--- START ---
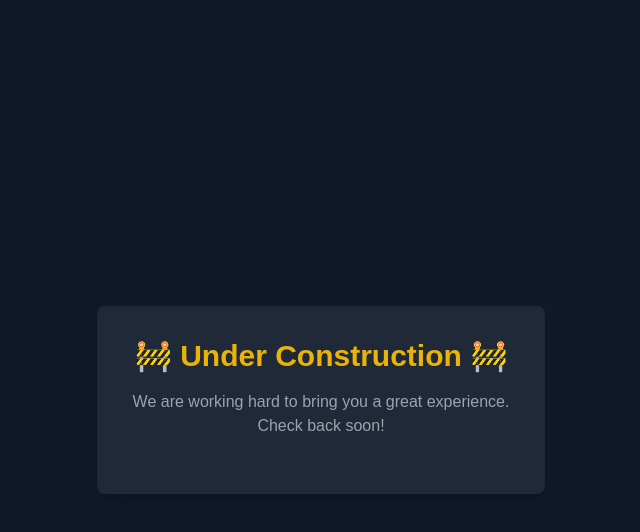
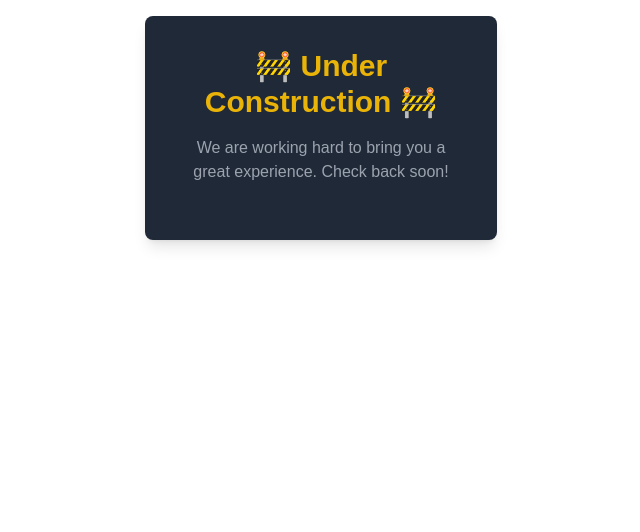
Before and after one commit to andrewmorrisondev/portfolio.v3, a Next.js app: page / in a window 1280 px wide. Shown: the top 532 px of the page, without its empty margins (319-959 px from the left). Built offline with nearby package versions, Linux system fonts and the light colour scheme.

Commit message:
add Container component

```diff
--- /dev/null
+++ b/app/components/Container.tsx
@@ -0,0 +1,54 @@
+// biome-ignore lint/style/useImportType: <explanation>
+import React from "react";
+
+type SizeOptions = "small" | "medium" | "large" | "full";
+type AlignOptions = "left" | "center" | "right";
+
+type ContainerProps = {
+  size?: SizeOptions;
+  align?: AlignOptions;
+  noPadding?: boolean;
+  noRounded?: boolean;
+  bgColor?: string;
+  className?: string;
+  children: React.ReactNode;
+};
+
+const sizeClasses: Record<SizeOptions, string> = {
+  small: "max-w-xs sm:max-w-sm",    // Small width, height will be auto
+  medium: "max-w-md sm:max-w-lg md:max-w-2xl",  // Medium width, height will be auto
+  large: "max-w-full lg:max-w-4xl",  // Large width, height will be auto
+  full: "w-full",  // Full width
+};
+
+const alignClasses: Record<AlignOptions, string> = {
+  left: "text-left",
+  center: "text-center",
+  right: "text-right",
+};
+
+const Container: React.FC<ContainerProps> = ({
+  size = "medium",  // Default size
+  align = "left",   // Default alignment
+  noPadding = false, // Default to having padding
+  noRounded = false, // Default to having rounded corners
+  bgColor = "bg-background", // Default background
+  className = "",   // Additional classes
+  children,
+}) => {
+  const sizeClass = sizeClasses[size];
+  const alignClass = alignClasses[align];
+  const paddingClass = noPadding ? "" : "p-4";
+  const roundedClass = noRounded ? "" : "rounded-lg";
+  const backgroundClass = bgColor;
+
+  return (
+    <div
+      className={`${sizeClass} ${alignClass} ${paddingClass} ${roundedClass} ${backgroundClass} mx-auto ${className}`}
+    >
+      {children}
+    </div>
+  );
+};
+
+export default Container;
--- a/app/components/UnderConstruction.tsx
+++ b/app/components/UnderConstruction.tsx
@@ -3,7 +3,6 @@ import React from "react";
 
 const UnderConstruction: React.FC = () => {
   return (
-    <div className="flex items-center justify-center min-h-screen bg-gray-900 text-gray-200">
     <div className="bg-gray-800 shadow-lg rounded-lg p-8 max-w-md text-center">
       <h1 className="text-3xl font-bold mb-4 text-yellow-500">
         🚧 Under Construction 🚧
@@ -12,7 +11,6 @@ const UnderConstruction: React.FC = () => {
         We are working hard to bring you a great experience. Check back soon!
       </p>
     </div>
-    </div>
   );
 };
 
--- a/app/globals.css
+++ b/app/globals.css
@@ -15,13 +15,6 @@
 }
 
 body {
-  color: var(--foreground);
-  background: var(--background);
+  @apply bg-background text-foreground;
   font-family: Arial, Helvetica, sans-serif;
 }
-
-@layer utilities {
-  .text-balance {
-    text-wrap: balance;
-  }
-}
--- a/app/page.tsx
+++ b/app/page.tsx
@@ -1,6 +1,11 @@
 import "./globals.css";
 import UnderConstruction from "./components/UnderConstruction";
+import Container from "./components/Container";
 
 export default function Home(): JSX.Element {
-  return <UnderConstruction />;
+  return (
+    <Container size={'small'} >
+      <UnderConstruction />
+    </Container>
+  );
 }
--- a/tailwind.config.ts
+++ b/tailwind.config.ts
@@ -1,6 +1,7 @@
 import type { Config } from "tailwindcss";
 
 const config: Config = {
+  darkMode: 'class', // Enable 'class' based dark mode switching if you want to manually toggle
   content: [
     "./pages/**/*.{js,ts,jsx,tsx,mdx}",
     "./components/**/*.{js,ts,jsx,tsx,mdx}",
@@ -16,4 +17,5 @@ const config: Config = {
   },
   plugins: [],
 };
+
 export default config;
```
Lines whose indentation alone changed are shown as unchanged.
--- END ---
--- START ---
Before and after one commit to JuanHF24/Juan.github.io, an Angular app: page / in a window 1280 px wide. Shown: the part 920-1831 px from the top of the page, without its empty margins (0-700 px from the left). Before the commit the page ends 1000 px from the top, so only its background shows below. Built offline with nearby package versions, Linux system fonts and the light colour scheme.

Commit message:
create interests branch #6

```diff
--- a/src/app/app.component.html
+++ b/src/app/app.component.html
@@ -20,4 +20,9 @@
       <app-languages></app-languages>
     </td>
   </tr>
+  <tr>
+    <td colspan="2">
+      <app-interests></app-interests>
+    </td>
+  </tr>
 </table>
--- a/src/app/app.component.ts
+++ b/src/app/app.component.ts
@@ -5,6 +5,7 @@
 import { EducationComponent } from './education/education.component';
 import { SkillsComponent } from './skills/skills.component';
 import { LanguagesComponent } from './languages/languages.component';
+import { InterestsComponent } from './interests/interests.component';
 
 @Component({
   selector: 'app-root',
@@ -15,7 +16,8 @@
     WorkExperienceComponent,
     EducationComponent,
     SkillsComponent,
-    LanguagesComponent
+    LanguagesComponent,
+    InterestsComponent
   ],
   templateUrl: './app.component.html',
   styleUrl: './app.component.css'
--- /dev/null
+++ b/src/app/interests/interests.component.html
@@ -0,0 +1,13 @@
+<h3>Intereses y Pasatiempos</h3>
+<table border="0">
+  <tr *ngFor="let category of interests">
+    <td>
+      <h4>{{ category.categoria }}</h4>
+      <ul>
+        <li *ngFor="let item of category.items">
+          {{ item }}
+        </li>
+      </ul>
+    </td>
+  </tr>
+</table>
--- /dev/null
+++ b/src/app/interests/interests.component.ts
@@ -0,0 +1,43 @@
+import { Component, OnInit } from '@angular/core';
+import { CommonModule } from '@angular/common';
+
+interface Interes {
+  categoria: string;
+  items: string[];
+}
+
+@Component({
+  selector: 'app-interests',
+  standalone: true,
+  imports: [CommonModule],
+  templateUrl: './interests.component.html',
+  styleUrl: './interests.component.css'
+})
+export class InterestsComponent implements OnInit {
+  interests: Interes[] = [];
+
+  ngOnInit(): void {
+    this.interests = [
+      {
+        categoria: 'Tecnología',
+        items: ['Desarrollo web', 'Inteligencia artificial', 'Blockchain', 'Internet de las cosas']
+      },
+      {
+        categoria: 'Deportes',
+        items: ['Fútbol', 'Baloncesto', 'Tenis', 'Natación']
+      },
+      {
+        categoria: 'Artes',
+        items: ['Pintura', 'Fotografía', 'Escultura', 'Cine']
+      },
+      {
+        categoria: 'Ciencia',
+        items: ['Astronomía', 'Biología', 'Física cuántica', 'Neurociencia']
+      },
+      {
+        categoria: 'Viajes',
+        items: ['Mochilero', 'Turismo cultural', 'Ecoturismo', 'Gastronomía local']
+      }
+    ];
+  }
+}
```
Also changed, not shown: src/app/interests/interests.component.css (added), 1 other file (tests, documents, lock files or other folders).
--- END ---
--- START ---
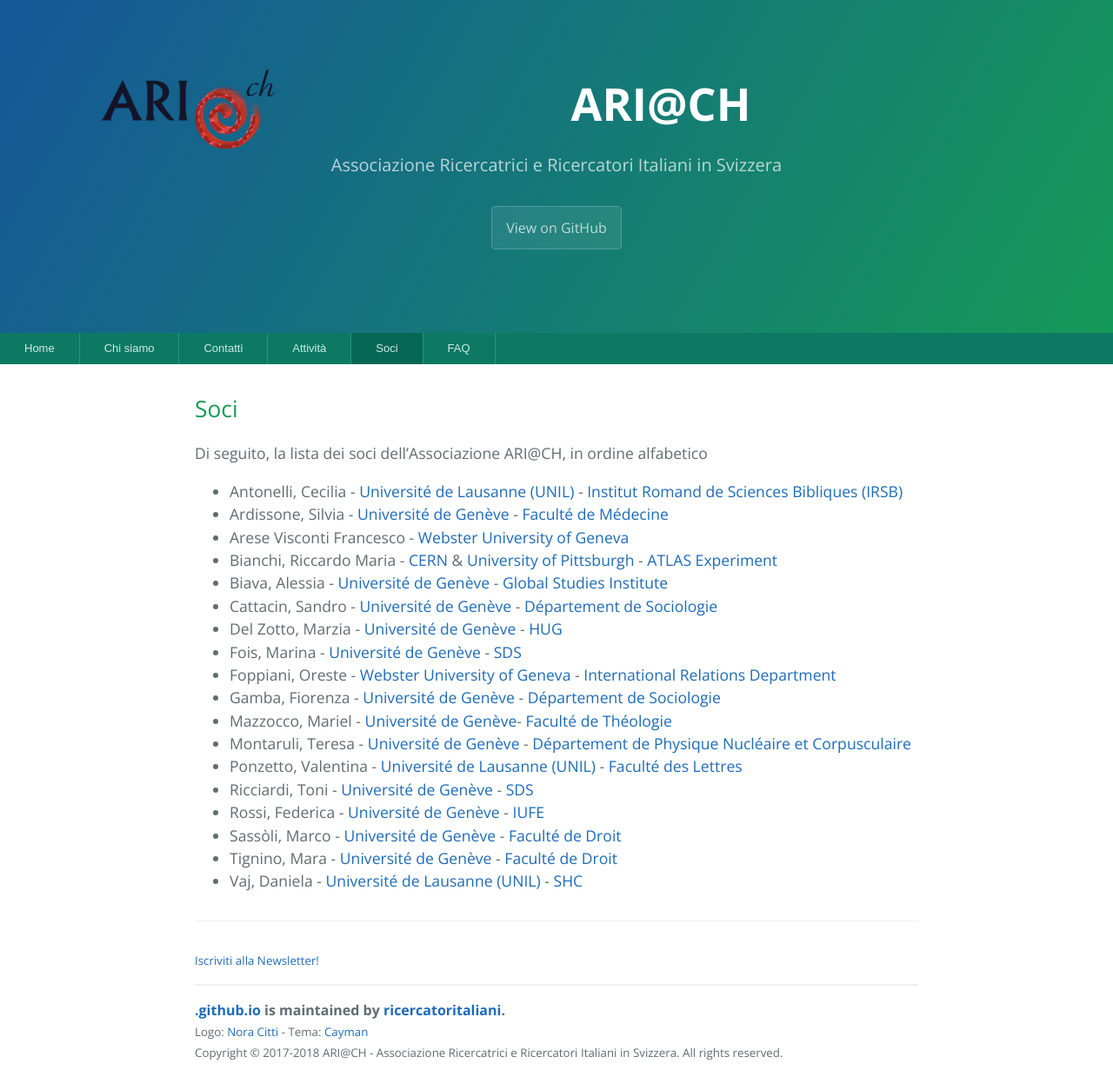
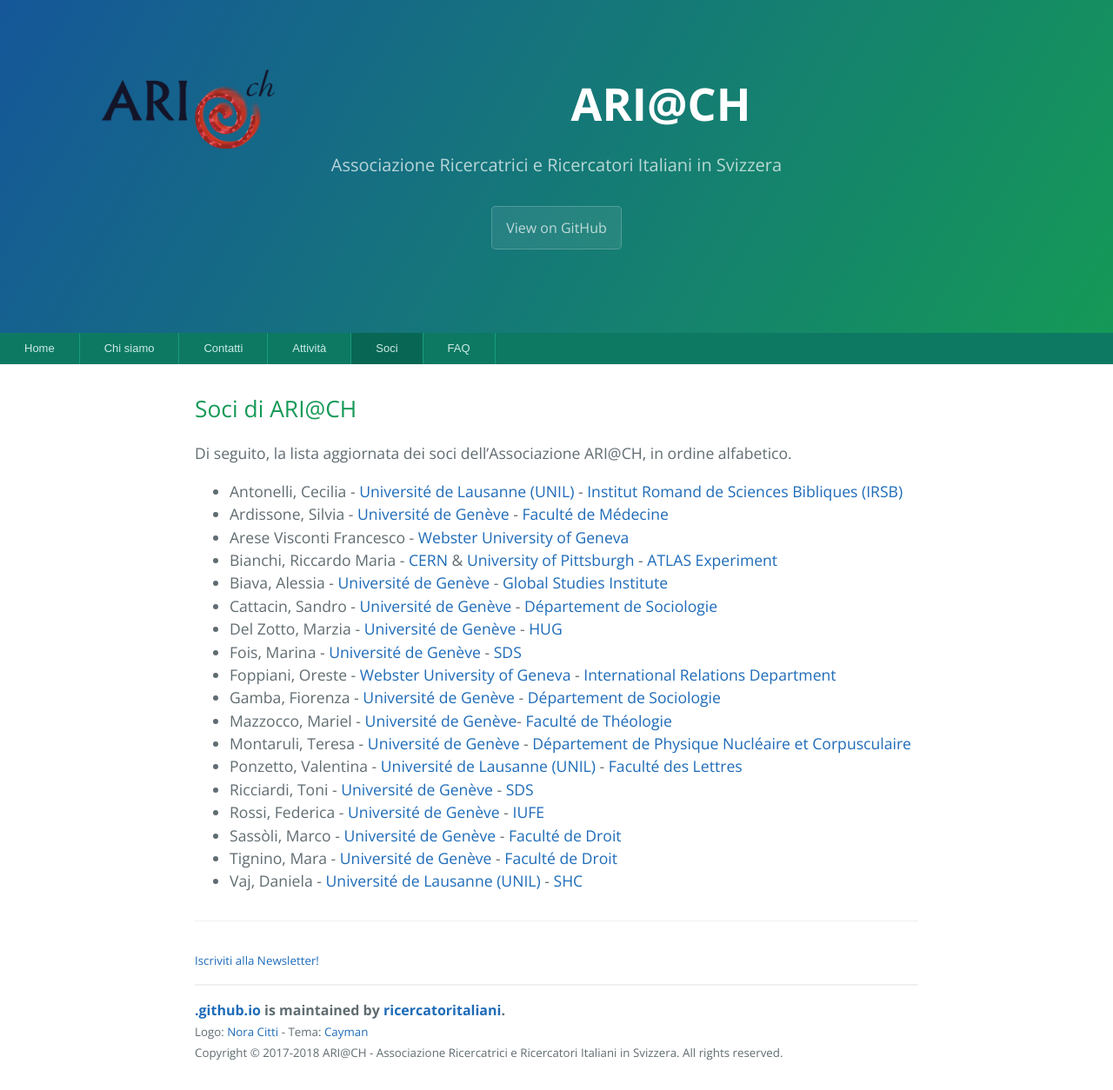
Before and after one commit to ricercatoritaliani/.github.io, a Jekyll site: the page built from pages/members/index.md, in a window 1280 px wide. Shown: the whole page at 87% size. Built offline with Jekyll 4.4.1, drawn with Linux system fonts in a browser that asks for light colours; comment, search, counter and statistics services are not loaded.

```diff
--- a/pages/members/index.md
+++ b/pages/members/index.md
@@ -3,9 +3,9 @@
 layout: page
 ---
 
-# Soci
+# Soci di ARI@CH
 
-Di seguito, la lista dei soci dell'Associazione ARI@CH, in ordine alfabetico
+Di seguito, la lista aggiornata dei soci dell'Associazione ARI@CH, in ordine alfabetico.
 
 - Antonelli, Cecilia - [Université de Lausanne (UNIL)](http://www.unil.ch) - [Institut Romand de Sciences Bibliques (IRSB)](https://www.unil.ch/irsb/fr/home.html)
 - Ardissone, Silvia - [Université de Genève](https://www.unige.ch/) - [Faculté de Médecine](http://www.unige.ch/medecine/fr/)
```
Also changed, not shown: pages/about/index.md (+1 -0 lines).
--- END ---
**Exercise objective:** Could you state how many lines in the data hold the word "export"? Only the number should be given.

**Answer to this exercise:** 4